"Atmos Energy has money. They proved it when they had to go into an emergency to replace pipes in this 3,200-home area," Councilman Omar Narvaez said. "To come back literally a year later to say, 'We need more money to continue this service,' I don't think it's fair or right."
Company representatives at Wednesday's city council meeting had no comment. At a city council committee meeting Monday, Atmos Vice President Chris Felan said the company needed to make customers pay higher rates, and also pay dividends to attract investors.
"The rates that we charge our customers only cover about 50% of the investment that we make in our system. So in order to attract capital, we have to have a dividend," Felan said. "Over the past eight years in the city of Dallas alone, we have spent over $500 million, with $120 million since 2018."
Councilman Lee Kleinman is typically a business supporter on the city council, but he said he could not support this request from Atmos.
"Their shareholders should pay the price for the pipe replacement, not the rate payers, because in my view, it's their responsibility as a regulated monopoly to provide safe delivery of gas all throughout Dallas," Kleinman said.
Atmos is free to appeal the Dallas decision to the Texas Railroad Commission, which has the final say on natural gas rates.
Council Member Carolyn Arnold was the only one to vote against denying the Atmos request.
"Whether they get it here or get it on another level, we're going to have to pay to get that infrastructure taken care of," Arnold said. "I just believe that we're going to have to live with that, even though we've experienced some negative situations."
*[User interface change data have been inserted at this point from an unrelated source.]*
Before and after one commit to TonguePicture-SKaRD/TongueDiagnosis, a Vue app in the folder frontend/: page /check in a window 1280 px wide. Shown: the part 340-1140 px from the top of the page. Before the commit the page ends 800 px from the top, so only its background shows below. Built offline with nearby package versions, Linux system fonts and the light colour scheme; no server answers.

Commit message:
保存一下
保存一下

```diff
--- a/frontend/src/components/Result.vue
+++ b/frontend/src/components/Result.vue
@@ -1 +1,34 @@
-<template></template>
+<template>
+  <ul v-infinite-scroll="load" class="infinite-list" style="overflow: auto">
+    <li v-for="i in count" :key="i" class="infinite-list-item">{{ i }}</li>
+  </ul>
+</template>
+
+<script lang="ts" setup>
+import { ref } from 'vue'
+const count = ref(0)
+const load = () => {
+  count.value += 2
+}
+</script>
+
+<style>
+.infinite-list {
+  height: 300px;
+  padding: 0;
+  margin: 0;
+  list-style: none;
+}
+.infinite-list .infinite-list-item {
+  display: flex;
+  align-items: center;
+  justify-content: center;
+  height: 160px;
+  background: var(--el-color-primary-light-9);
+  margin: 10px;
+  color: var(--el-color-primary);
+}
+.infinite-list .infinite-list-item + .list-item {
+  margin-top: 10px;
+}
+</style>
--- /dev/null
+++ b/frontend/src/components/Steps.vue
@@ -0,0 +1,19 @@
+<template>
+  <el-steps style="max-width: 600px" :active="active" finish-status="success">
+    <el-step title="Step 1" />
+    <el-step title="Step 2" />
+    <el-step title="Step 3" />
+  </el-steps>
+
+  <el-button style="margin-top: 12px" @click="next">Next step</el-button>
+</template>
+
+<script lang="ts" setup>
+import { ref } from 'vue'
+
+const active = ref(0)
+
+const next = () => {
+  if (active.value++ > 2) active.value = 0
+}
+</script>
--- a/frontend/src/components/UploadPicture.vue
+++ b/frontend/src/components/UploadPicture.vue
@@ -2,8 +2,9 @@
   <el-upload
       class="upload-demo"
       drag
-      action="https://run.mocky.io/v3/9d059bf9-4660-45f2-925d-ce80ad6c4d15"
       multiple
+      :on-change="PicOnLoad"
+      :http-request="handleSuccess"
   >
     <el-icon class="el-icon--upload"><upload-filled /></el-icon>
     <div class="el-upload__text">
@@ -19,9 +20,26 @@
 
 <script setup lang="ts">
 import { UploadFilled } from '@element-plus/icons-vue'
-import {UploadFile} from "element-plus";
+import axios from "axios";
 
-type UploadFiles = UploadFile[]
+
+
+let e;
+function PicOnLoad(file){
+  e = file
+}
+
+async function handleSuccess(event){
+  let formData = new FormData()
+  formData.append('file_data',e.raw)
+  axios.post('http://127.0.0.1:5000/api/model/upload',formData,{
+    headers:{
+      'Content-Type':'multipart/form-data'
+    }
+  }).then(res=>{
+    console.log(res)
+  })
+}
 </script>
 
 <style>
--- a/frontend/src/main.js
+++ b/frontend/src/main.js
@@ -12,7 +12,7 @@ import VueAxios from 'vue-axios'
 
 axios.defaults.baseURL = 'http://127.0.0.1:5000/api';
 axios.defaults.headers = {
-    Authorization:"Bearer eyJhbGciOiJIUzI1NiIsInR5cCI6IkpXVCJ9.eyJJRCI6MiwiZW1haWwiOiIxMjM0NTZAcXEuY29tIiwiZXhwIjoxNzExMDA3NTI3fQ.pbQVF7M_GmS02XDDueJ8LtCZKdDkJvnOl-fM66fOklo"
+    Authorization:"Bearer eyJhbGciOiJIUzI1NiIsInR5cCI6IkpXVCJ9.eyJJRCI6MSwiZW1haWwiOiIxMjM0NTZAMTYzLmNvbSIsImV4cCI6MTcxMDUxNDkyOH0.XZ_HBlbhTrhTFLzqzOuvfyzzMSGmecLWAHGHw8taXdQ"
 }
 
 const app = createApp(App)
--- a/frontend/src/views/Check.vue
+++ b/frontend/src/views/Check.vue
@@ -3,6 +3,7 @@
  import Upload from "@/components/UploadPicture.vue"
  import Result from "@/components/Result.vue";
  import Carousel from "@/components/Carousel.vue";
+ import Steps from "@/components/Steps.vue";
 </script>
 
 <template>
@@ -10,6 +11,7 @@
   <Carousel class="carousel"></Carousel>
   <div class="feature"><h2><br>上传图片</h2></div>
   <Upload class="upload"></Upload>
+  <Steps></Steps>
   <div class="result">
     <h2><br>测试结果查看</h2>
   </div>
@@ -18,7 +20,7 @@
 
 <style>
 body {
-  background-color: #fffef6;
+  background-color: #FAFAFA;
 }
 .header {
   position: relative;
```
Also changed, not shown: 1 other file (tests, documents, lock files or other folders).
While the Atmos appeal to the state is pending, Dallas residents will continue to pay the current gas rates.